Send the link below via email or IMCopy
Present to your audienceStart remote presentation
- Invited audience members will follow you as you navigate and present
- People invited to a presentation do not need a Prezi account
- This link expires 10 minutes after you close the presentation
- A maximum of 30 users can follow your presentation
- Learn more about this feature in our knowledge base article
Thematic Units in the Elementary Classroom
Transcript of Thematic Units in the Elementary Classroom
Why are Thematic Units
“[Students] are involved in authentic and meaningful learning activities, not simply reading chapters in content-area textbooks in order to answer the questions at the end of the chapter” Tompkins (420)
Gives the teacher an opportunity to directly cater to each students’ learning styles without having to alter the entire unit.
Why thematic units are beneficial in the classroom
How to develop and follow through with a thematic unit
Some elements and resources that may be involved in a thematic unit.

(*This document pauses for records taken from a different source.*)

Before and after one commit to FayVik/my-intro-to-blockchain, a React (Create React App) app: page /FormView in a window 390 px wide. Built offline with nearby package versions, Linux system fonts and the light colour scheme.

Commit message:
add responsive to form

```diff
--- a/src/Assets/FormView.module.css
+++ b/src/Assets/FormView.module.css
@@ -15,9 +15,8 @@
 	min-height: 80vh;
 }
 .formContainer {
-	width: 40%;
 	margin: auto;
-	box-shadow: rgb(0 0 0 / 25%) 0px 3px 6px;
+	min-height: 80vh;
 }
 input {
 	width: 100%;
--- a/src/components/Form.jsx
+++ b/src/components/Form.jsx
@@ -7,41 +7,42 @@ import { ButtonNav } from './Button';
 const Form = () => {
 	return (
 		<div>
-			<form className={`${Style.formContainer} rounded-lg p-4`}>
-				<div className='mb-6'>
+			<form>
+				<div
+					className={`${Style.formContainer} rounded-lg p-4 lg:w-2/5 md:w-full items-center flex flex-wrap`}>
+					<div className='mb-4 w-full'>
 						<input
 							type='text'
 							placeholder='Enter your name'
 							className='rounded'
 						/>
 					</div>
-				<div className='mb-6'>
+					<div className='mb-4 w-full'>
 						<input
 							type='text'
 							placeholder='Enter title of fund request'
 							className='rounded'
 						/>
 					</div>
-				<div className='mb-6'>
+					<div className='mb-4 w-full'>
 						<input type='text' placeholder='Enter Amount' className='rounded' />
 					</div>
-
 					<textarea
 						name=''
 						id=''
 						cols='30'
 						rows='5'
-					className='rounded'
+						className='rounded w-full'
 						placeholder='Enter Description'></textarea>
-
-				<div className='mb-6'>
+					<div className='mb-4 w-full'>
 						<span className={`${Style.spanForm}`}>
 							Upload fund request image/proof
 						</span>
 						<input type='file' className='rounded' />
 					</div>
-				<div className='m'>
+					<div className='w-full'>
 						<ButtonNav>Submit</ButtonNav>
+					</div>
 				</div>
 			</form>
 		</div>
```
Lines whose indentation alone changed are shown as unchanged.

Benjamin Franklin once said, "Tell me and I forget, teach me and I may remember, involve me and I learn”.
How can we see this applied in a thematic unit?

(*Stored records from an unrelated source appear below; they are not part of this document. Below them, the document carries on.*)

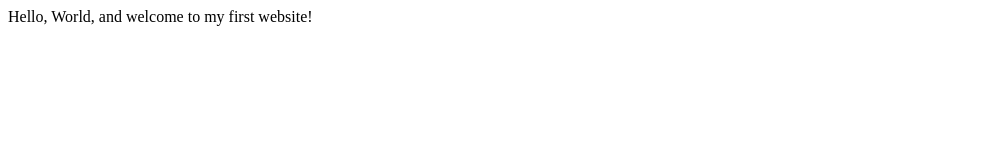
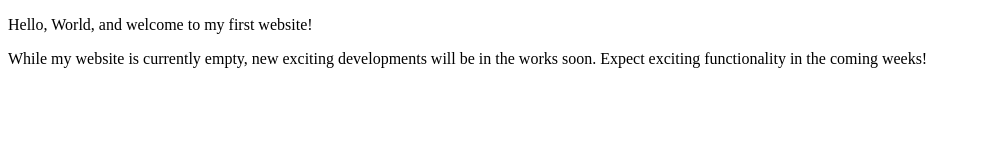
Before and after one commit to TyloskyD/TyloskyD.github.io, a plain HTML site: page index.html in a window 1280 px wide. Shown: the whole page, without its empty margins (0-981 px from the left). Drawn offline with Linux system fonts and the light colour scheme.

Commit message:
Updated index
Added new paragraph and author/title

```diff
--- a/index.html
+++ b/index.html
@@ -3,9 +3,11 @@
     <head>
         <meta charset="utf-8">
         <meta name="viewport" content="width=device-width, initial-scale=1.0">
-        <title>My First Website</title>
+        <meta name="author" content="Daniel Tylosky">
+        <title>TyloskyD | Web Developer</title>
     </head>
     <body>
-       Hello, World, and welcome to my first website!
+       <p>Hello, World, and welcome to my first website!</p>
+       <p>While my website is currently empty, new exciting developments will be in the works soon. Expect exciting functionality in the coming weeks!</p>
     </body>
 </html>
```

"John, Paul, George, and Ben" by Lane Smith
How to develop and plan for Thematic Unit
Tompkins describes the 9 Steps of Developing a Thematic Unit
"Identify the standards
Collect a text set
Coordinate content-area textbook readings
Locate technology resources
Identify words for the word wall
Consider how to use learning logs
Plan for differentiation
Brainstorm possible projects
Plan for assessment”
"Thematic instruction is the organization of curriculum around macro themes. Thematic instruction integrates basic disciplines like reading, math, and science with the exploration of broad subjects." -Ashley Adkins (Former Liberty University Student).
You may be wondering.....
What in the world is a thematic unit?
What are some resources helpful for developing a thematic Unit?
Find out what other teachers are doing! ... Collaborate!
Allow students to display their best work from the unit.
When the unit is over, the student can take home and share with family, friends, and review for themselves.
Iowa State University. (1997). Bringing the Standards Into the Classroom: A Teacher's Guide. 16. Retrieved from http://startalk.wikispaces.com/file/view/Thematic+Units+and+Standards.pdf
Smialek, D. M. (2013). How Do Children Learn? Retrieved from http://www.maryannsmialek.com/resources/articles/how_learn.html
Tompkins, G. E. (2013). Language Arts: Patterns of Practice. Boston: Pearson.
Tompkins, G. E. (2014). Literacy for the 21st Century: A Balanced Approach. Boston: Pearson.
Keep your eyes on the end result. Continue to pour these lasting ingredients into your students. These years have such an impact on who they will grow to be.